— What you need to do —
Within the data below, find the string "type" and return each line where it occurs.

---- Provided records

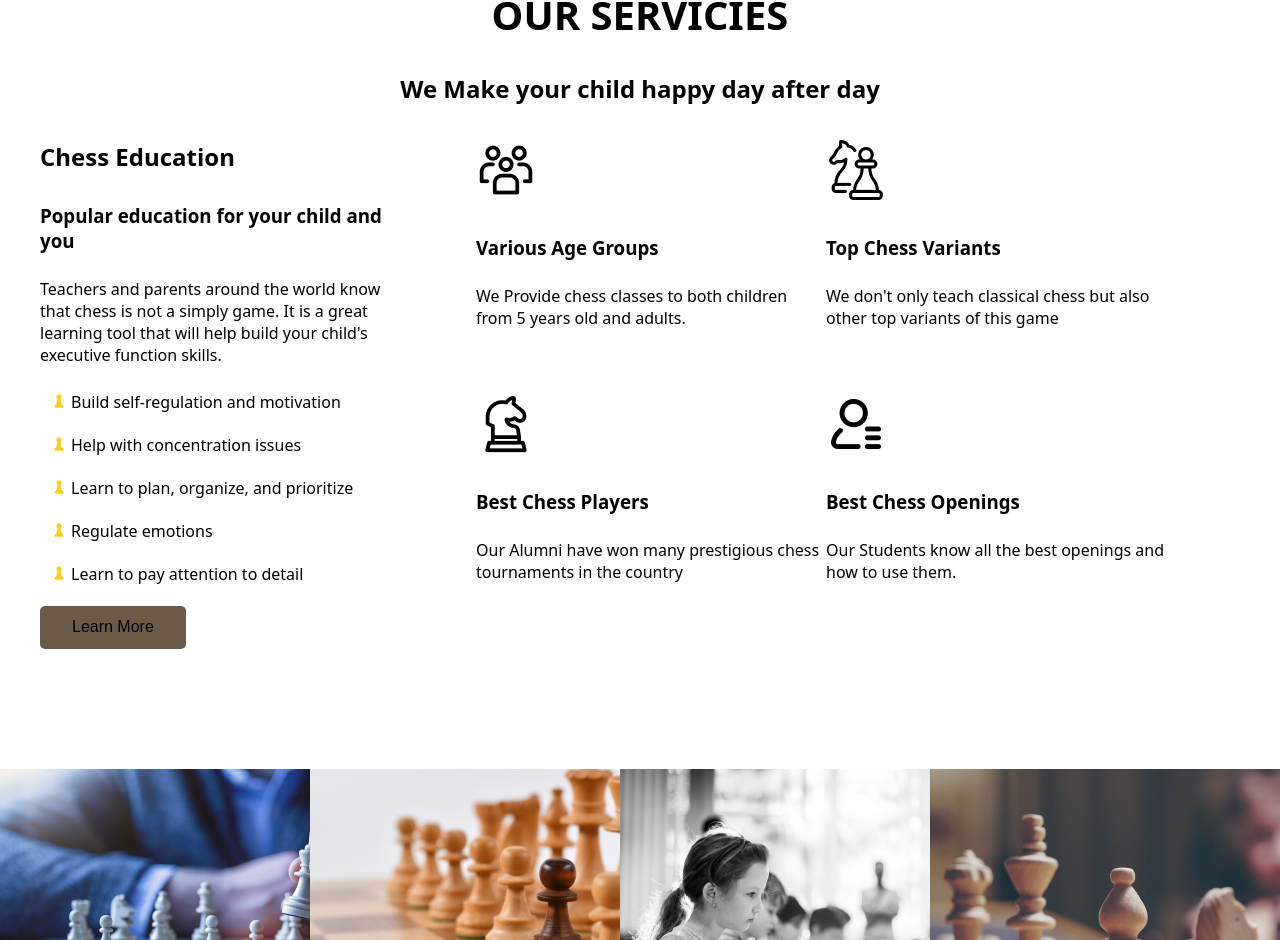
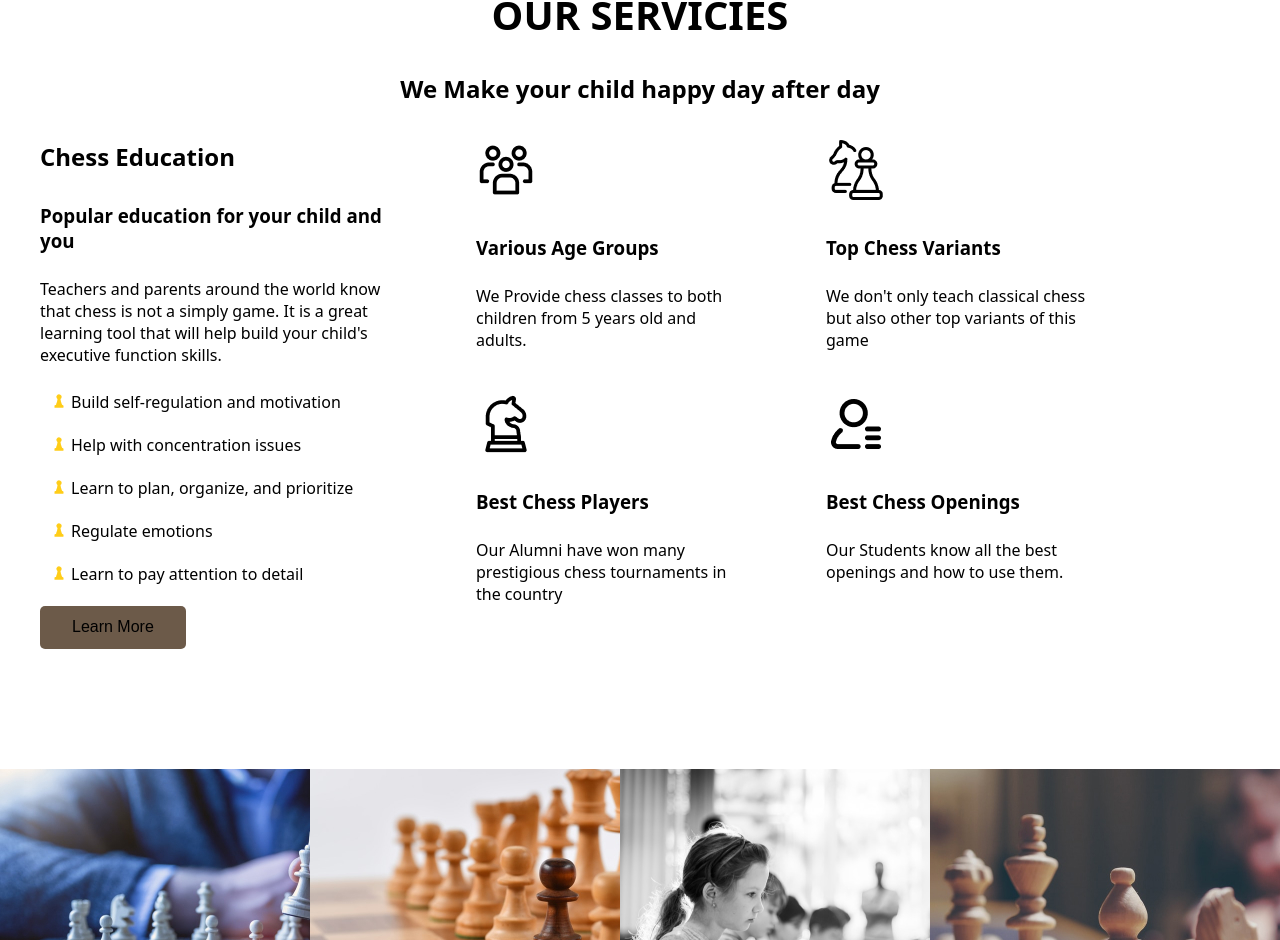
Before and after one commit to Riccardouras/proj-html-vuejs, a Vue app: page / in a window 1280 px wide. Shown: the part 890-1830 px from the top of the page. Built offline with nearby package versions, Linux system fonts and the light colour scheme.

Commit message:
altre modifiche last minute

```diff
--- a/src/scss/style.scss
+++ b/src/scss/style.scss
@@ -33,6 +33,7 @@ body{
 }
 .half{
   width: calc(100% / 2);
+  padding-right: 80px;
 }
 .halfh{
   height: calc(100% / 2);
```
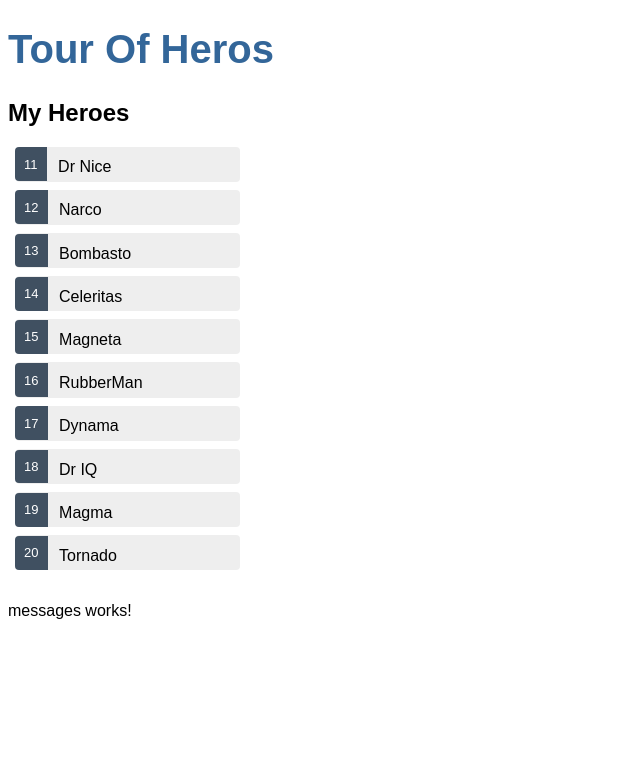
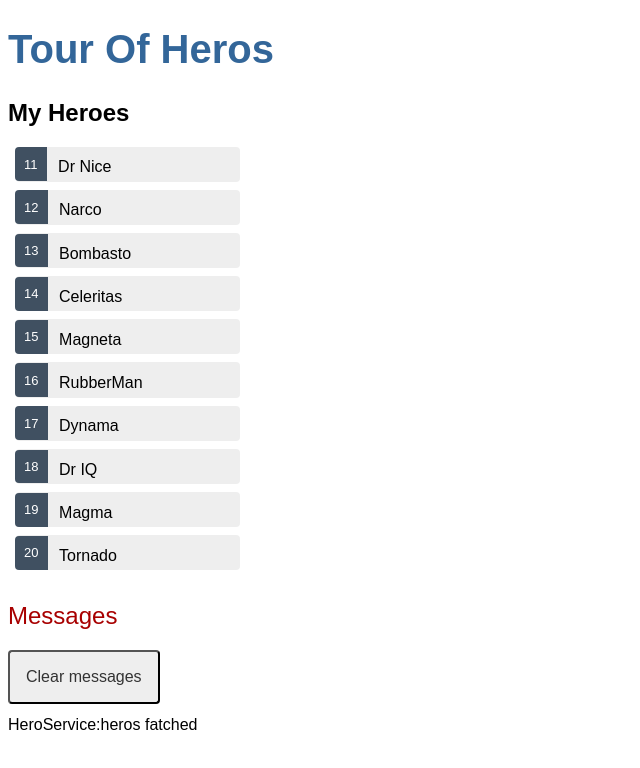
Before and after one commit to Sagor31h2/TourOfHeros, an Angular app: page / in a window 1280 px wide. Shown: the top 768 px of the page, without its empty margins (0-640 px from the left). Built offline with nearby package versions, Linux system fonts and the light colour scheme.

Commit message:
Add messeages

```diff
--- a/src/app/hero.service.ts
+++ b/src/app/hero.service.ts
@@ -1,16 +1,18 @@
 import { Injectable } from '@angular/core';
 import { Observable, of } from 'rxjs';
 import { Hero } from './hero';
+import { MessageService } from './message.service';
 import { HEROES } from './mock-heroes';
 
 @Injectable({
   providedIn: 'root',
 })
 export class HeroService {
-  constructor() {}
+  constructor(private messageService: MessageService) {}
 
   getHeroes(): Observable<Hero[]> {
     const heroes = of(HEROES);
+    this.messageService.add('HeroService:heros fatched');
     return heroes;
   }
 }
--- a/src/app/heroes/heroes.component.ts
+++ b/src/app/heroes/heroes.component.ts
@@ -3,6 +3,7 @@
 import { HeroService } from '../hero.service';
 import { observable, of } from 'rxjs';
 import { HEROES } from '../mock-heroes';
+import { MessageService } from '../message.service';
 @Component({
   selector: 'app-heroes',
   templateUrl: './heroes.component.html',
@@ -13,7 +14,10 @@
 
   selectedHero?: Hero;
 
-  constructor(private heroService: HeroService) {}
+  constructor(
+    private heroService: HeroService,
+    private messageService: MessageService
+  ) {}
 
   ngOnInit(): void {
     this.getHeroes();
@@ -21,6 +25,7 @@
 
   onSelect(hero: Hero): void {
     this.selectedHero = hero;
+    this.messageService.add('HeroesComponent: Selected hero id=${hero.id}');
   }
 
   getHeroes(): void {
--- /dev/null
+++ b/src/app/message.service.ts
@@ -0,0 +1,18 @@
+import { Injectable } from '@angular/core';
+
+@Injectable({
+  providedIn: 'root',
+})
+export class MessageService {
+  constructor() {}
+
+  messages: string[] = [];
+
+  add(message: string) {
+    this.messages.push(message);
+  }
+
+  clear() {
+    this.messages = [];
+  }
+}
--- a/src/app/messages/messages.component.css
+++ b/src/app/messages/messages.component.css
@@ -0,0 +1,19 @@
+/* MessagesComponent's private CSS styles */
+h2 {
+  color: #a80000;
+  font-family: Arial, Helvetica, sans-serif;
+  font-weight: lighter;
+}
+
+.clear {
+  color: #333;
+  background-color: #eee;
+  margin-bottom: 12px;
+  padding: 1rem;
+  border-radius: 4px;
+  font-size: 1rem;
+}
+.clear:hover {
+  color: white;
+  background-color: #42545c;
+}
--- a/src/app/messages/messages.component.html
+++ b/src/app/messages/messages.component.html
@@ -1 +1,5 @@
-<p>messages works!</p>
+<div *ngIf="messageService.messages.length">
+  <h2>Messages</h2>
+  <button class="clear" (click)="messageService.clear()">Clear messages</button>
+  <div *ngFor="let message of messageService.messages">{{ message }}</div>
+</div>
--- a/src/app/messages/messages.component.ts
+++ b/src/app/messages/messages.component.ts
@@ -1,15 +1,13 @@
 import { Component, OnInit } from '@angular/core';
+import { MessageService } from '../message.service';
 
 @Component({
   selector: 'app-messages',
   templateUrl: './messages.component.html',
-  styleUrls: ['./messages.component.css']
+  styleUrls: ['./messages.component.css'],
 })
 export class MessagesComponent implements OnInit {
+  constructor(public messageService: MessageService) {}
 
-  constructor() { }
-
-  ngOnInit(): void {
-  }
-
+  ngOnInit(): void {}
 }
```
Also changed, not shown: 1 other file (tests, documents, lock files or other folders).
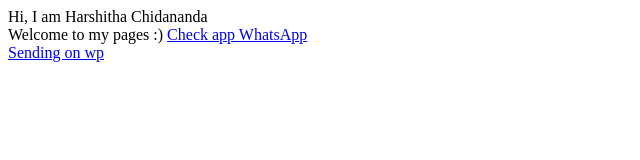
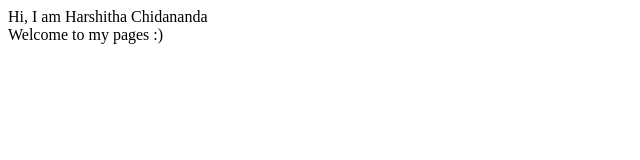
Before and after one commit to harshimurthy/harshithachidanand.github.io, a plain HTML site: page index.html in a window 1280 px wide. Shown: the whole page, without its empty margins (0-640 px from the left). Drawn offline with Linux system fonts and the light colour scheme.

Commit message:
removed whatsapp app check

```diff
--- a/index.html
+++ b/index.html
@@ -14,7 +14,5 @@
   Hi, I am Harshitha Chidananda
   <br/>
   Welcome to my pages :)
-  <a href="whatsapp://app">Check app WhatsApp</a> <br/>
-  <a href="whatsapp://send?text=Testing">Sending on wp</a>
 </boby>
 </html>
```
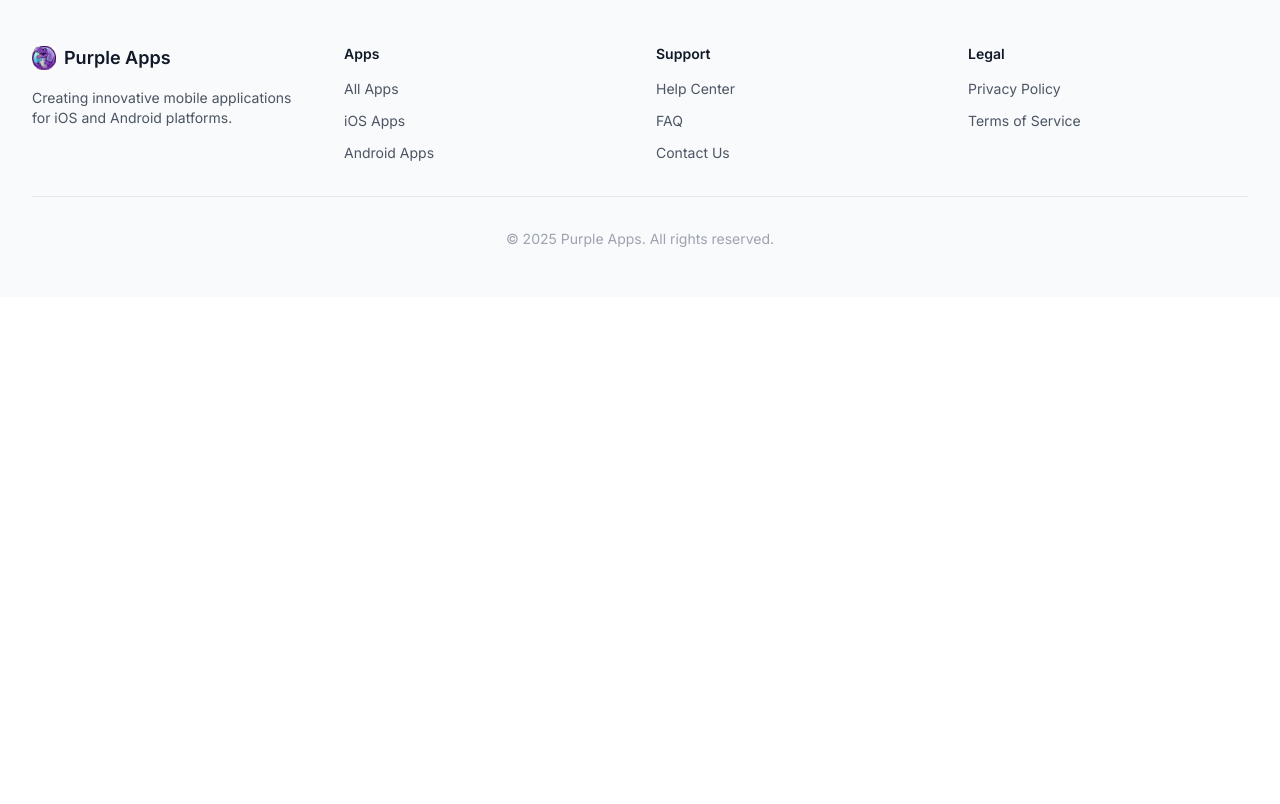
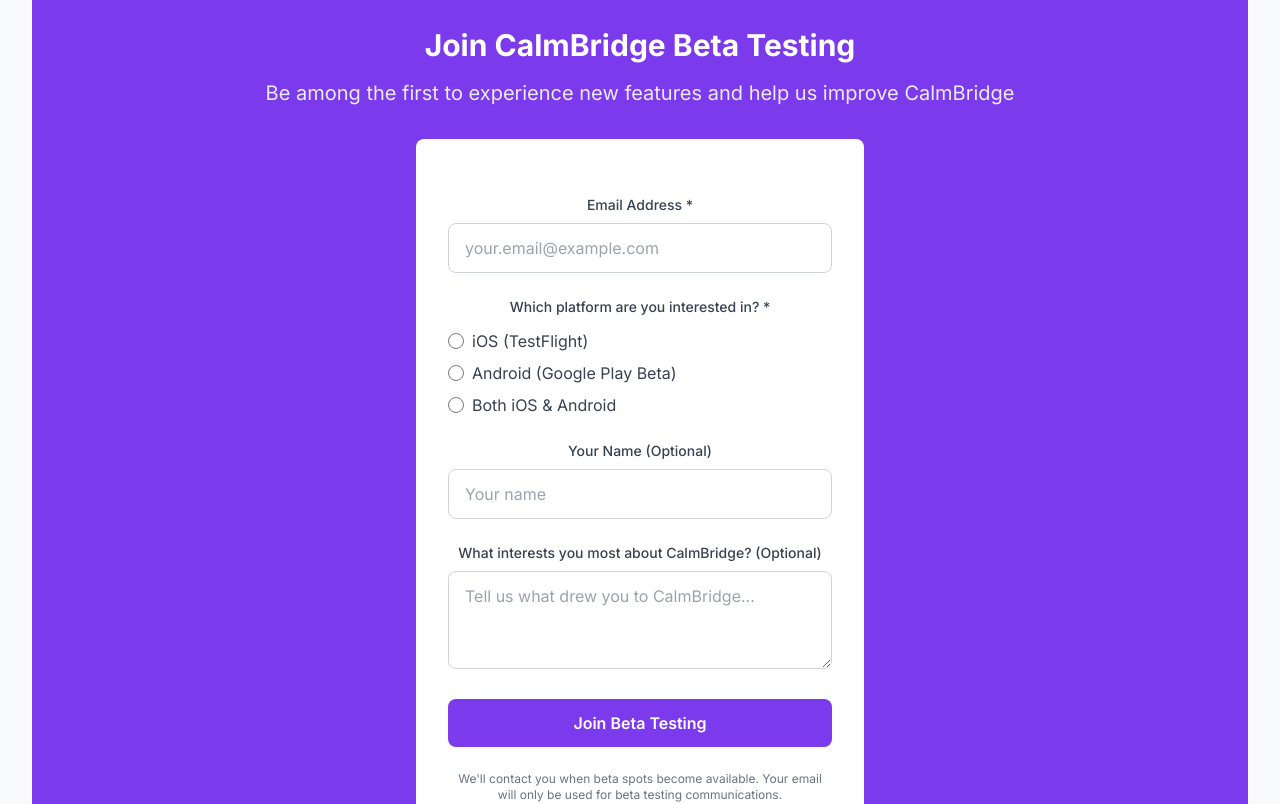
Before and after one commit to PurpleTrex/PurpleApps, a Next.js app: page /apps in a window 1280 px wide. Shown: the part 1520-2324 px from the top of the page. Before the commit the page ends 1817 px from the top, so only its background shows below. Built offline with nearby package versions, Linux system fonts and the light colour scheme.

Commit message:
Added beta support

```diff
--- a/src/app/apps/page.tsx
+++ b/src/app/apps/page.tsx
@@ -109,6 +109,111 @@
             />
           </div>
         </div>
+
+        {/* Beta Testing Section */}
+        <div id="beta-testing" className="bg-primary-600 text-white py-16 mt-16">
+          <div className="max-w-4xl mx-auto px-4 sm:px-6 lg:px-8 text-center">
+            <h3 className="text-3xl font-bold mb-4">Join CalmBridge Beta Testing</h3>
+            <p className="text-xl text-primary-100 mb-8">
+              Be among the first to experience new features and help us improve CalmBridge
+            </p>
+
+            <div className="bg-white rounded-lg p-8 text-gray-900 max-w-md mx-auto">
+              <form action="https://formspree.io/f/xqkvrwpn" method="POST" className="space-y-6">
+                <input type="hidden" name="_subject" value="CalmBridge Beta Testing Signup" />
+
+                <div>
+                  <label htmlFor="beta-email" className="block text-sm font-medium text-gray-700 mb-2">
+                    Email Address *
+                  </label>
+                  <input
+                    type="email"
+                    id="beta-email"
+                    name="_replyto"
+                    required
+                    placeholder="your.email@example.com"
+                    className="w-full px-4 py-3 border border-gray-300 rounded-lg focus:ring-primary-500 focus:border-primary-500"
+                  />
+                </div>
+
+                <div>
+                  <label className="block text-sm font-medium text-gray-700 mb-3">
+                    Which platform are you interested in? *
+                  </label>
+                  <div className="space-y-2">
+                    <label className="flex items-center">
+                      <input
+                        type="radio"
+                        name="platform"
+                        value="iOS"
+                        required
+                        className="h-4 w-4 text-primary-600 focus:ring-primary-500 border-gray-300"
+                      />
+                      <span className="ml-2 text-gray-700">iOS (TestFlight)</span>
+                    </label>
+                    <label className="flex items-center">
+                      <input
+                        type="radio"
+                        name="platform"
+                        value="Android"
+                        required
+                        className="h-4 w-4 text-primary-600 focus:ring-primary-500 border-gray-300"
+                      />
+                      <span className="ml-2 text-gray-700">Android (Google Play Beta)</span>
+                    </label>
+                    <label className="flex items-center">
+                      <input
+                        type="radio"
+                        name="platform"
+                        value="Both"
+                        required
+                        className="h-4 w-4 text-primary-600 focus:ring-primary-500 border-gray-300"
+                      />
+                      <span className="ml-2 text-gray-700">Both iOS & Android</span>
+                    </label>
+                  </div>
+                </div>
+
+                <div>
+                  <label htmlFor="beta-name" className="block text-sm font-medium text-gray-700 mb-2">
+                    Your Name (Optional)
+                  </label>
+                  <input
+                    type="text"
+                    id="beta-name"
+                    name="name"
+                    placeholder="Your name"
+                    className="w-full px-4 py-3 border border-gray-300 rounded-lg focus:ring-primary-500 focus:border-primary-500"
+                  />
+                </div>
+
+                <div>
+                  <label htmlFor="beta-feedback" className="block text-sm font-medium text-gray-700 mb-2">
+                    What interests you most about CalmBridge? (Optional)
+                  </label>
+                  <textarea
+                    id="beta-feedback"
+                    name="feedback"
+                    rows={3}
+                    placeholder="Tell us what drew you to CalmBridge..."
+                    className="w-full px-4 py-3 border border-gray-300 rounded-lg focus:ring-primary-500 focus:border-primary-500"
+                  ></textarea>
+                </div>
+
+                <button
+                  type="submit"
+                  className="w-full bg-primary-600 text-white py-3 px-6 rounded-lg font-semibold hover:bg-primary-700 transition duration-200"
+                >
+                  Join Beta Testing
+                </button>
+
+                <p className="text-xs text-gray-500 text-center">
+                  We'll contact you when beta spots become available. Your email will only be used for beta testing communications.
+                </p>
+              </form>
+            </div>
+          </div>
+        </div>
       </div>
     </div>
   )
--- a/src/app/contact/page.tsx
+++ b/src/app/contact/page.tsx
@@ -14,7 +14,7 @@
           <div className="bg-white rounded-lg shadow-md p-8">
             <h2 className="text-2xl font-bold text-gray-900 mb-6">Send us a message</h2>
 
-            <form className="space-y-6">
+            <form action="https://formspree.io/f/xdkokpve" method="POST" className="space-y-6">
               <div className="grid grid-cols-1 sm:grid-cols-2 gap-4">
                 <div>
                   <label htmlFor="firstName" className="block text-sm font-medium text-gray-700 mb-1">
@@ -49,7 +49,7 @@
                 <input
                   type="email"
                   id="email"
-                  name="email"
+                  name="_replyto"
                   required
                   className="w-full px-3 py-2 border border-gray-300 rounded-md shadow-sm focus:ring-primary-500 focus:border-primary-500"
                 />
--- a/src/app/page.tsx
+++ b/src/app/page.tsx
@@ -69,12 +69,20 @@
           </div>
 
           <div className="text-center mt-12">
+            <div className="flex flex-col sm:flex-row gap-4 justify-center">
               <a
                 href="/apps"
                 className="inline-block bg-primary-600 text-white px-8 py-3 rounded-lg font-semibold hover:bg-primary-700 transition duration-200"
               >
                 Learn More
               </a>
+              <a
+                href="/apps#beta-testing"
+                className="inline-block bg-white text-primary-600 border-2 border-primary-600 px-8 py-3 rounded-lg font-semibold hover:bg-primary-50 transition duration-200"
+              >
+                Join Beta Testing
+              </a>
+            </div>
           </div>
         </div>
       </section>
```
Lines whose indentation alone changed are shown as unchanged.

--------

— Exercise result —
+                <input type="hidden" name="_subject" value="CalmBridge Beta Testing Signup" />
+                    type="email"
+                        type="radio"
+                        type="radio"
+                        type="radio"
+                    type="text"
+                  type="submit"
                   type="email"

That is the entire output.